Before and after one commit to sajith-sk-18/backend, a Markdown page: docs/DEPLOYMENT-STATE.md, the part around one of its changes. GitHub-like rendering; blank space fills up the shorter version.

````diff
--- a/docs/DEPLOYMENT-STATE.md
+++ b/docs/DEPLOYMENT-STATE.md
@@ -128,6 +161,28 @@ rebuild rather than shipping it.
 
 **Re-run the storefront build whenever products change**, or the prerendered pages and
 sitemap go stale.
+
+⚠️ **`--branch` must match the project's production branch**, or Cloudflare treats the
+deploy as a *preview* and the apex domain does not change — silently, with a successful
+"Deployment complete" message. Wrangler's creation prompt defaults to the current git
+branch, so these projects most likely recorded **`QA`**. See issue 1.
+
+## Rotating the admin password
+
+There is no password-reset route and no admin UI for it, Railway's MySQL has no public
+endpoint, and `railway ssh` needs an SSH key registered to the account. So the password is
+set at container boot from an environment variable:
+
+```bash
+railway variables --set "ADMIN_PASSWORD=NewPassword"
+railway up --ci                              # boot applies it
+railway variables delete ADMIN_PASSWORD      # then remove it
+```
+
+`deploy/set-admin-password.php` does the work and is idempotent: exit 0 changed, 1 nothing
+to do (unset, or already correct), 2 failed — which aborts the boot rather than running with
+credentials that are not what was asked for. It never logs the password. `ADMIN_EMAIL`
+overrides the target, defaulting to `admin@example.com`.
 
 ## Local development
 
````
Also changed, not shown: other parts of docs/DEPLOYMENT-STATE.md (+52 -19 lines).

Task item:
Would you please copy every line in the data that contains the word "docs"?

Task response:
Before and after one commit to sajith-sk-18/backend, a Markdown page: docs/DEPLOYMENT-STATE.md, the part around one of its changes. GitHub-like rendering; blank space fills up the shorter version.
--- a/docs/DEPLOYMENT-STATE.md
+++ b/docs/DEPLOYMENT-STATE.md
Also changed, not shown: other parts of docs/DEPLOYMENT-STATE.md (+52 -19 lines).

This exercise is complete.